What is required: Go through the lines of the material and count the ones with the word "proposal". Give that count alone.

%%

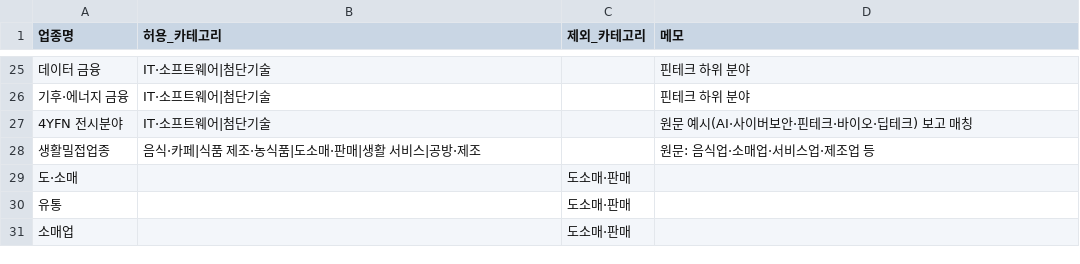
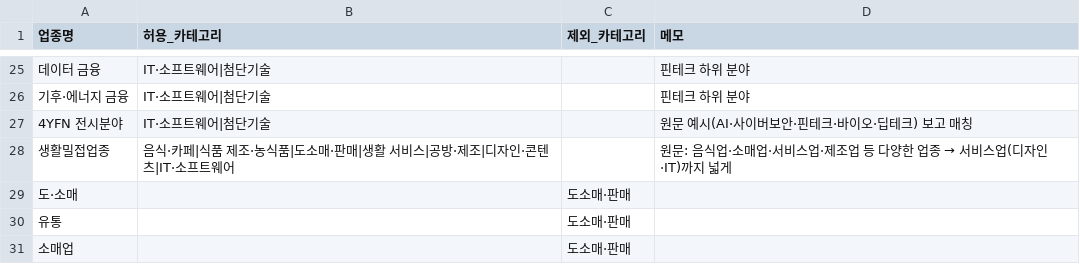
Before and after one commit to welgrape386/startup_support, a CSV file: judgment/proposal/업종_사전.csv, drawn as a sheet; only a part is shown, gaps mark what is left out; the diff names each change by its address in the sheet, - before the commit and + after, or states it on an @@ line.

Commit message:
proposal: 판정 코드 v2 + 제안-1 v2 결과

```diff
--- a/judgment/proposal/업종_사전.csv
+++ b/judgment/proposal/업종_사전.csv
-B28 (허용_카테고리): 음식·카페|식품 제조·농식품|도소매·판매|생활 서비스|공방·제조
+B28 (허용_카테고리): 음식·카페|식품 제조·농식품|도소매·판매|생활 서비스|공방·제조|디자인·콘텐츠|IT·소프트웨어
@@ D28 (메모): 원문: 음식업·소매업·서비스업·제조업 등 → 원문: 음식업·소매업·서비스업·제조업 등 다양한 업종 → 서비스업(디자인·IT)까지 넓게 @@
```
Also changed, not shown: 5 other files.
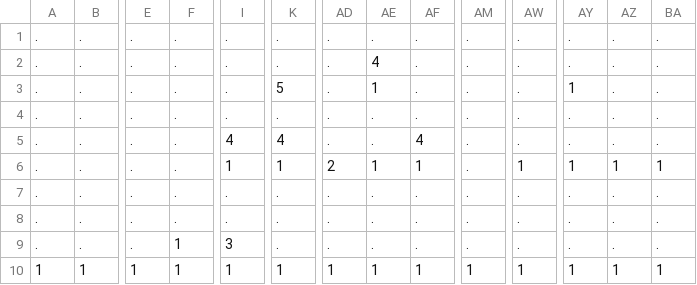
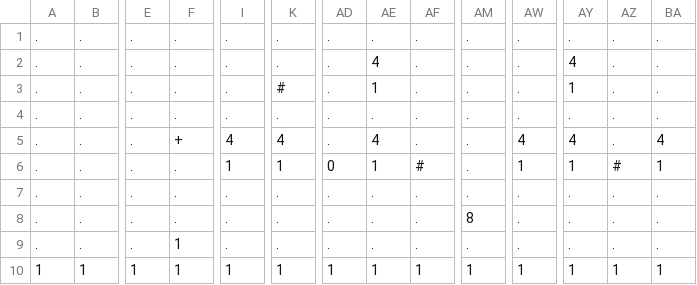
Before and after one commit to ChromeUniverse/Super-Lanternfly-Bros, a CSV file: levels/1.csv, drawn as a sheet; only a part is shown, gaps mark what is left out; the diff names each change by its address in the sheet, - before the commit and + after, or states it on an @@ line.

```diff
--- a/levels/1.csv
+++ b/levels/1.csv
-AY2: .
+AY2: 4
-K3: 5
+K3: #
-F5: .
+F5: +
-AE5: .
+AE5: 4
-AF5: 4
+AF5: .
-AW5: .
+AW5: 4
-AY5: .
+AY5: 4
-BA5: .
+BA5: 4
-AD6: 2
+AD6: 0
-AF6: 1
+AF6: #
-AZ6: 1
+AZ6: #
-AM8: .
+AM8: 8
-I9: 3
+I9: .
```
Also changed, not shown: levels/0.csv, 14 other files.
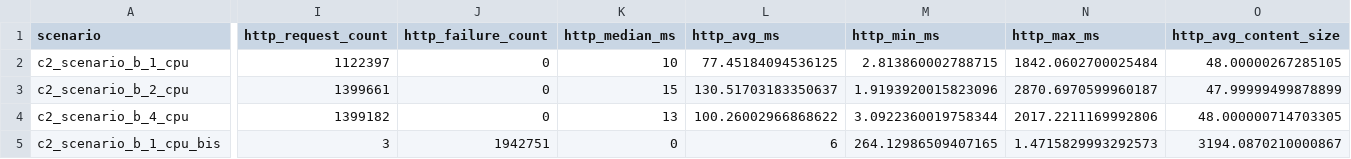
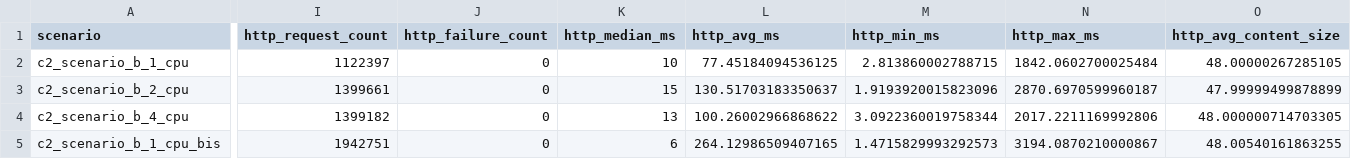
Before and after one commit to GaecKo/MasterThesis, a CSV file: testing/scripts/context_2/scenario_b/results/rampup_runs.csv, drawn as a sheet; only a part is shown, gaps mark what is left out; the diff covers the shown part only; the diff names each change by its address in the sheet, - before the commit and + after, or states it on an @@ line.

```diff
--- a/testing/scripts/context_2/scenario_b/results/rampup_runs.csv
+++ b/testing/scripts/context_2/scenario_b/results/rampup_runs.csv
-I5 (http_request_count): 3
+I5 (http_request_count): 1942751
-J5 (http_failure_count): 1942751
+J5 (http_failure_count): 0
-K5 (http_median_ms): 0
+K5 (http_median_ms): 6
-L5 (http_avg_ms): 6
+L5 (http_avg_ms): 264.12986509407165
-M5 (http_min_ms): 264.12986509407165
+M5 (http_min_ms): 1.4715829993292573
-N5 (http_max_ms): 1.4715829993292573
+N5 (http_max_ms): 3194.0870210000867
-O5 (http_avg_content_size): 3194.0870210000867
+O5 (http_avg_content_size): 48.00540161863255
```
Also changed, not shown: 61 edited cells elsewhere in this file, 1 other file.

%%

Response: 4